Collected data:

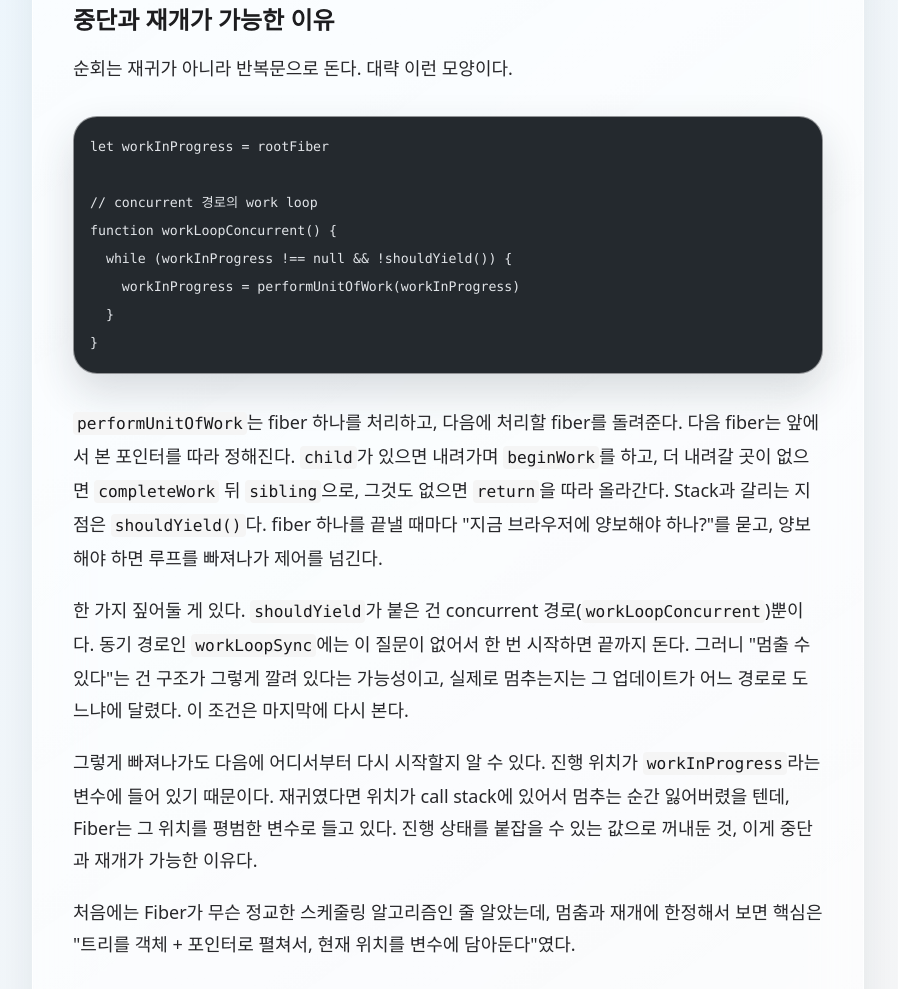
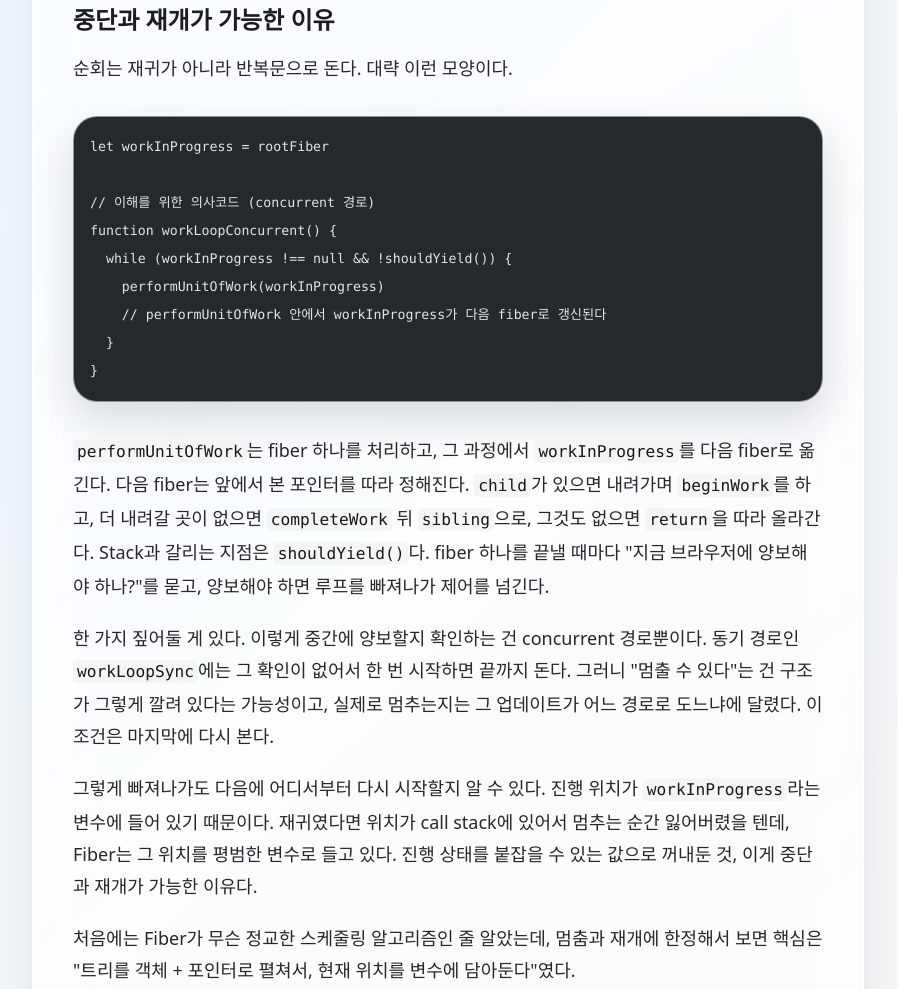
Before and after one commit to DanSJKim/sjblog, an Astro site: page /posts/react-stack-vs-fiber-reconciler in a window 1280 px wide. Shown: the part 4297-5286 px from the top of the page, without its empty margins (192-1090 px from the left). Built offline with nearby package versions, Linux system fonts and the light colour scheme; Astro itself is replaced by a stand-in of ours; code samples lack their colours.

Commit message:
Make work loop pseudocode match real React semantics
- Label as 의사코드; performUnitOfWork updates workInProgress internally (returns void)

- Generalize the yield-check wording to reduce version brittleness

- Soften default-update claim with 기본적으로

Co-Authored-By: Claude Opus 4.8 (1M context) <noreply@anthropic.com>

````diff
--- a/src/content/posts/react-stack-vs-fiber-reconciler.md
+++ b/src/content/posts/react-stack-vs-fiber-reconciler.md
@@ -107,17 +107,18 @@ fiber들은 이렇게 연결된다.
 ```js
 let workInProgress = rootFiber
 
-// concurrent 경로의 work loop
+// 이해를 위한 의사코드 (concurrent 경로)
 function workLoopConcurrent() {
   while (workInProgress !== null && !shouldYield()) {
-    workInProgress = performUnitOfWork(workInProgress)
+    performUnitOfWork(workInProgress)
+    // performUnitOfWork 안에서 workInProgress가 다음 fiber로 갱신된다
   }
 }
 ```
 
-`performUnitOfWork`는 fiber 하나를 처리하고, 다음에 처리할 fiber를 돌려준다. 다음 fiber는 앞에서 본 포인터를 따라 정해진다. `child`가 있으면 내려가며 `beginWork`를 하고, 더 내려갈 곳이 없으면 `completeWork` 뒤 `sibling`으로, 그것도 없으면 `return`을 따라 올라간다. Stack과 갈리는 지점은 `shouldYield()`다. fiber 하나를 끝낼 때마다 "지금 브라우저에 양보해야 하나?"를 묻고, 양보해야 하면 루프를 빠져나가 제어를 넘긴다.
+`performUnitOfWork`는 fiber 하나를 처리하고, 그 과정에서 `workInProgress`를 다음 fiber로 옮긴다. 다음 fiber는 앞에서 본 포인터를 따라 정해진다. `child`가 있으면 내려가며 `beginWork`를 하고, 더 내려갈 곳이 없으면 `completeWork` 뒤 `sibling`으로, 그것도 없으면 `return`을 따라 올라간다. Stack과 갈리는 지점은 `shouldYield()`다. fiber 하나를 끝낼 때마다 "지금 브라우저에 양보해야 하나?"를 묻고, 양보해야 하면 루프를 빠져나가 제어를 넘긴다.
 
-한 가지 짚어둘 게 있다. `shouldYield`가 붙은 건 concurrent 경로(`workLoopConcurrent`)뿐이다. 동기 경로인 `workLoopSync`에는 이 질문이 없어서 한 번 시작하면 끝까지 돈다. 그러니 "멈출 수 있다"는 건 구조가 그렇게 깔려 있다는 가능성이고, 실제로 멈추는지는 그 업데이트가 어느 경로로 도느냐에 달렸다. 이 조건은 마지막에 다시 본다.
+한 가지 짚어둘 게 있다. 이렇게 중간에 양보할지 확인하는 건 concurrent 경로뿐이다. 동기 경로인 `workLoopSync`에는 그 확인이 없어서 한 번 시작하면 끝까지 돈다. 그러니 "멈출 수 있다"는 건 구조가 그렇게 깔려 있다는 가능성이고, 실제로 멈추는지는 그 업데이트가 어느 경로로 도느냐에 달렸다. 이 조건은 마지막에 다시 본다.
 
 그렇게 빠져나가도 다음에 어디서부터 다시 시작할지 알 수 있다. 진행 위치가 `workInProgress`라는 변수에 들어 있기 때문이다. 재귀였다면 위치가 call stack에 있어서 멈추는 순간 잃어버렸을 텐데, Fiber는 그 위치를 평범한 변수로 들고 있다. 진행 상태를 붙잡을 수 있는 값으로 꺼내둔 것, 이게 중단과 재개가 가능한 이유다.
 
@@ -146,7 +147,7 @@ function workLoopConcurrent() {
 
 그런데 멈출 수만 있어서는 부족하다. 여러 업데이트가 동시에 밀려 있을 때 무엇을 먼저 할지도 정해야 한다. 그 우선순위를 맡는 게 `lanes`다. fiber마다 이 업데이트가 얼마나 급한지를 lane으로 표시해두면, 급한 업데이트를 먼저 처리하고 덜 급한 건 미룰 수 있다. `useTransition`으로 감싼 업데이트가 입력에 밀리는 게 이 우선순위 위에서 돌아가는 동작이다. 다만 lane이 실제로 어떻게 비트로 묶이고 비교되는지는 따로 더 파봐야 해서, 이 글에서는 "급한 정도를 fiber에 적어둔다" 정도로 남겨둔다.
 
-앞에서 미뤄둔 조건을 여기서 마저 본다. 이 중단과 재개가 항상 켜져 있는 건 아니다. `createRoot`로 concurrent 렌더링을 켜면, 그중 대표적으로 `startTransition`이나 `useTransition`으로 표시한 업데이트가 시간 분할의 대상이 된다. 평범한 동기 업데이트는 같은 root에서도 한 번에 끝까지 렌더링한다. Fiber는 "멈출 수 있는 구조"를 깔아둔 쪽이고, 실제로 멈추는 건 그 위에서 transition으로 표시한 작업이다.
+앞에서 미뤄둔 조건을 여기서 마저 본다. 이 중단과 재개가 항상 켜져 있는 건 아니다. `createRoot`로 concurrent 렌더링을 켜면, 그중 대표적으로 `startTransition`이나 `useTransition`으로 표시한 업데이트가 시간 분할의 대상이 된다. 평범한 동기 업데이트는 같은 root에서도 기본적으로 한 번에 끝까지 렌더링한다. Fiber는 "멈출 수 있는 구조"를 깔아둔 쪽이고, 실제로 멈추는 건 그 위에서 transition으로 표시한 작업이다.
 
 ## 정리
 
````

• [Activity]:
Exclude the pictures, then retype every record exactly.

• [Result]:
Before and after one commit to DanSJKim/sjblog, an Astro site: page /posts/react-stack-vs-fiber-reconciler in a window 1280 px wide. Shown: the part 4297-5286 px from the top of the page, without its empty margins (192-1090 px from the left). Built offline with nearby package versions, Linux system fonts and the light colour scheme; Astro itself is replaced by a stand-in of ours; code samples lack their colours.

Commit message:
Make work loop pseudocode match real React semantics
- Label as 의사코드; performUnitOfWork updates workInProgress internally (returns void)

- Generalize the yield-check wording to reduce version brittleness

- Soften default-update claim with 기본적으로

Co-Authored-By: Claude Opus 4.8 (1M context) <noreply@anthropic.com>

````diff
--- a/src/content/posts/react-stack-vs-fiber-reconciler.md
+++ b/src/content/posts/react-stack-vs-fiber-reconciler.md
@@ -107,17 +107,18 @@ fiber들은 이렇게 연결된다.
 ```js
 let workInProgress = rootFiber
 
-// concurrent 경로의 work loop
+// 이해를 위한 의사코드 (concurrent 경로)
 function workLoopConcurrent() {
   while (workInProgress !== null && !shouldYield()) {
-    workInProgress = performUnitOfWork(workInProgress)
+    performUnitOfWork(workInProgress)
+    // performUnitOfWork 안에서 workInProgress가 다음 fiber로 갱신된다
   }
 }
 ```
 
-`performUnitOfWork`는 fiber 하나를 처리하고, 다음에 처리할 fiber를 돌려준다. 다음 fiber는 앞에서 본 포인터를 따라 정해진다. `child`가 있으면 내려가며 `beginWork`를 하고, 더 내려갈 곳이 없으면 `completeWork` 뒤 `sibling`으로, 그것도 없으면 `return`을 따라 올라간다. Stack과 갈리는 지점은 `shouldYield()`다. fiber 하나를 끝낼 때마다 "지금 브라우저에 양보해야 하나?"를 묻고, 양보해야 하면 루프를 빠져나가 제어를 넘긴다.
+`performUnitOfWork`는 fiber 하나를 처리하고, 그 과정에서 `workInProgress`를 다음 fiber로 옮긴다. 다음 fiber는 앞에서 본 포인터를 따라 정해진다. `child`가 있으면 내려가며 `beginWork`를 하고, 더 내려갈 곳이 없으면 `completeWork` 뒤 `sibling`으로, 그것도 없으면 `return`을 따라 올라간다. Stack과 갈리는 지점은 `shouldYield()`다. fiber 하나를 끝낼 때마다 "지금 브라우저에 양보해야 하나?"를 묻고, 양보해야 하면 루프를 빠져나가 제어를 넘긴다.
 
-한 가지 짚어둘 게 있다. `shouldYield`가 붙은 건 concurrent 경로(`workLoopConcurrent`)뿐이다. 동기 경로인 `workLoopSync`에는 이 질문이 없어서 한 번 시작하면 끝까지 돈다. 그러니 "멈출 수 있다"는 건 구조가 그렇게 깔려 있다는 가능성이고, 실제로 멈추는지는 그 업데이트가 어느 경로로 도느냐에 달렸다. 이 조건은 마지막에 다시 본다.
+한 가지 짚어둘 게 있다. 이렇게 중간에 양보할지 확인하는 건 concurrent 경로뿐이다. 동기 경로인 `workLoopSync`에는 그 확인이 없어서 한 번 시작하면 끝까지 돈다. 그러니 "멈출 수 있다"는 건 구조가 그렇게 깔려 있다는 가능성이고, 실제로 멈추는지는 그 업데이트가 어느 경로로 도느냐에 달렸다. 이 조건은 마지막에 다시 본다.
 
 그렇게 빠져나가도 다음에 어디서부터 다시 시작할지 알 수 있다. 진행 위치가 `workInProgress`라는 변수에 들어 있기 때문이다. 재귀였다면 위치가 call stack에 있어서 멈추는 순간 잃어버렸을 텐데, Fiber는 그 위치를 평범한 변수로 들고 있다. 진행 상태를 붙잡을 수 있는 값으로 꺼내둔 것, 이게 중단과 재개가 가능한 이유다.
 
@@ -146,7 +147,7 @@ function workLoopConcurrent() {
 
 그런데 멈출 수만 있어서는 부족하다. 여러 업데이트가 동시에 밀려 있을 때 무엇을 먼저 할지도 정해야 한다. 그 우선순위를 맡는 게 `lanes`다. fiber마다 이 업데이트가 얼마나 급한지를 lane으로 표시해두면, 급한 업데이트를 먼저 처리하고 덜 급한 건 미룰 수 있다. `useTransition`으로 감싼 업데이트가 입력에 밀리는 게 이 우선순위 위에서 돌아가는 동작이다. 다만 lane이 실제로 어떻게 비트로 묶이고 비교되는지는 따로 더 파봐야 해서, 이 글에서는 "급한 정도를 fiber에 적어둔다" 정도로 남겨둔다.
 
-앞에서 미뤄둔 조건을 여기서 마저 본다. 이 중단과 재개가 항상 켜져 있는 건 아니다. `createRoot`로 concurrent 렌더링을 켜면, 그중 대표적으로 `startTransition`이나 `useTransition`으로 표시한 업데이트가 시간 분할의 대상이 된다. 평범한 동기 업데이트는 같은 root에서도 한 번에 끝까지 렌더링한다. Fiber는 "멈출 수 있는 구조"를 깔아둔 쪽이고, 실제로 멈추는 건 그 위에서 transition으로 표시한 작업이다.
+앞에서 미뤄둔 조건을 여기서 마저 본다. 이 중단과 재개가 항상 켜져 있는 건 아니다. `createRoot`로 concurrent 렌더링을 켜면, 그중 대표적으로 `startTransition`이나 `useTransition`으로 표시한 업데이트가 시간 분할의 대상이 된다. 평범한 동기 업데이트는 같은 root에서도 기본적으로 한 번에 끝까지 렌더링한다. Fiber는 "멈출 수 있는 구조"를 깔아둔 쪽이고, 실제로 멈추는 건 그 위에서 transition으로 표시한 작업이다.
 
 ## 정리
 
````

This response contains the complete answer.